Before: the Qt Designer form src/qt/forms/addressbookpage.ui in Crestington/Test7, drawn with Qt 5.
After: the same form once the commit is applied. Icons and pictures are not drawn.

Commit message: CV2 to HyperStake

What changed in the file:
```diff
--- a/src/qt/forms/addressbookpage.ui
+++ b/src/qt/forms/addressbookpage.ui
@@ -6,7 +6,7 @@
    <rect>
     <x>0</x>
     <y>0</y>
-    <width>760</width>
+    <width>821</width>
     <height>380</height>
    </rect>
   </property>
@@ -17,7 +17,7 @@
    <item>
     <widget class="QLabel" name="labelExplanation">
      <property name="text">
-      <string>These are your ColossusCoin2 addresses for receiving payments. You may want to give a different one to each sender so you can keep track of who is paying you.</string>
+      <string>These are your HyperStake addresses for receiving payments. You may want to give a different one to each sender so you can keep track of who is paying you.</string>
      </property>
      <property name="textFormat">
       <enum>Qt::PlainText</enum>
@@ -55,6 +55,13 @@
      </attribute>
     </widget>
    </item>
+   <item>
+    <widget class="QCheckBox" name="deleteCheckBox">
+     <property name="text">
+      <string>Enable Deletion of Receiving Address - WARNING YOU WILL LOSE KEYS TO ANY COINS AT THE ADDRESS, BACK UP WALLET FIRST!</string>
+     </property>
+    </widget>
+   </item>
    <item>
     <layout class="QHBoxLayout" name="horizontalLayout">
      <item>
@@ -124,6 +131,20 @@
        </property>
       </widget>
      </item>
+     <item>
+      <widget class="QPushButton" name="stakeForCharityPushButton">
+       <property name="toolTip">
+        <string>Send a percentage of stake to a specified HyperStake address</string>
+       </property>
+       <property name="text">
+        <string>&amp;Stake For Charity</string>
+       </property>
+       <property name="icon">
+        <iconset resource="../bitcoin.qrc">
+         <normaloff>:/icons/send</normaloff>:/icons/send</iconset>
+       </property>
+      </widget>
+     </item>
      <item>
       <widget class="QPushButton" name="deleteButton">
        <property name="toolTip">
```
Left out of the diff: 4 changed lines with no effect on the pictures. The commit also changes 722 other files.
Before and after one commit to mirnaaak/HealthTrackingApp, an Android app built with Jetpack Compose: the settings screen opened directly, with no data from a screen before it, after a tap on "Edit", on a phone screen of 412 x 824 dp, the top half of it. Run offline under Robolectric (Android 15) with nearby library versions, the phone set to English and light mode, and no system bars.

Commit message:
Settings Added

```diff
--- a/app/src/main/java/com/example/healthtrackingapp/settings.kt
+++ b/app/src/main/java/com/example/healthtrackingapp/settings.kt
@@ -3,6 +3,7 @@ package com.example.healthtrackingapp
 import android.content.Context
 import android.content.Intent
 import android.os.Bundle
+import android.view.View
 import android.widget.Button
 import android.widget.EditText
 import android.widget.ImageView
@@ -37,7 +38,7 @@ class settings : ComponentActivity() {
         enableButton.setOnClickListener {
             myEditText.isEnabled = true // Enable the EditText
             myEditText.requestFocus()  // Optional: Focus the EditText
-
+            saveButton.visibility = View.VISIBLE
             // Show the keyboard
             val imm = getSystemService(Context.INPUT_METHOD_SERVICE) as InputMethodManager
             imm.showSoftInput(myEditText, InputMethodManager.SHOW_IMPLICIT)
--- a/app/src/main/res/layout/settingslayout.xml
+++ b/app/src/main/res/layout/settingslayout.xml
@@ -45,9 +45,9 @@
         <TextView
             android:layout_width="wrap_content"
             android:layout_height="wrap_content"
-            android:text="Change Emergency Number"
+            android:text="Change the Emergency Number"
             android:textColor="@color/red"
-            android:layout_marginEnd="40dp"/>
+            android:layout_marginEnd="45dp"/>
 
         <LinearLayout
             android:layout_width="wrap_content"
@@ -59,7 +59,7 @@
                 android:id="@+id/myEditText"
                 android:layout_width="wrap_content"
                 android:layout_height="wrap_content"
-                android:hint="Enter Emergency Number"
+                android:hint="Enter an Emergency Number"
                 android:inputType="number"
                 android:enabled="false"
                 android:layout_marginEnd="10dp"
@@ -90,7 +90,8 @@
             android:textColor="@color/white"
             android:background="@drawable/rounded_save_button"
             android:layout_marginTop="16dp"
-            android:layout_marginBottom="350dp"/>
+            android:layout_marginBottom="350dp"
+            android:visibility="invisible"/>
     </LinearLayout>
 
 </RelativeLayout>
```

- Task brief
Search the entries for the word "HyperStake" and show every line that has it.

- Response for this exercise
Commit message: CV2 to HyperStake
+      <string>These are your HyperStake addresses for receiving payments. You may want to give a different one to each sender so you can keep track of who is paying you.</string>
+        <string>Send a percentage of stake to a specified HyperStake address</string>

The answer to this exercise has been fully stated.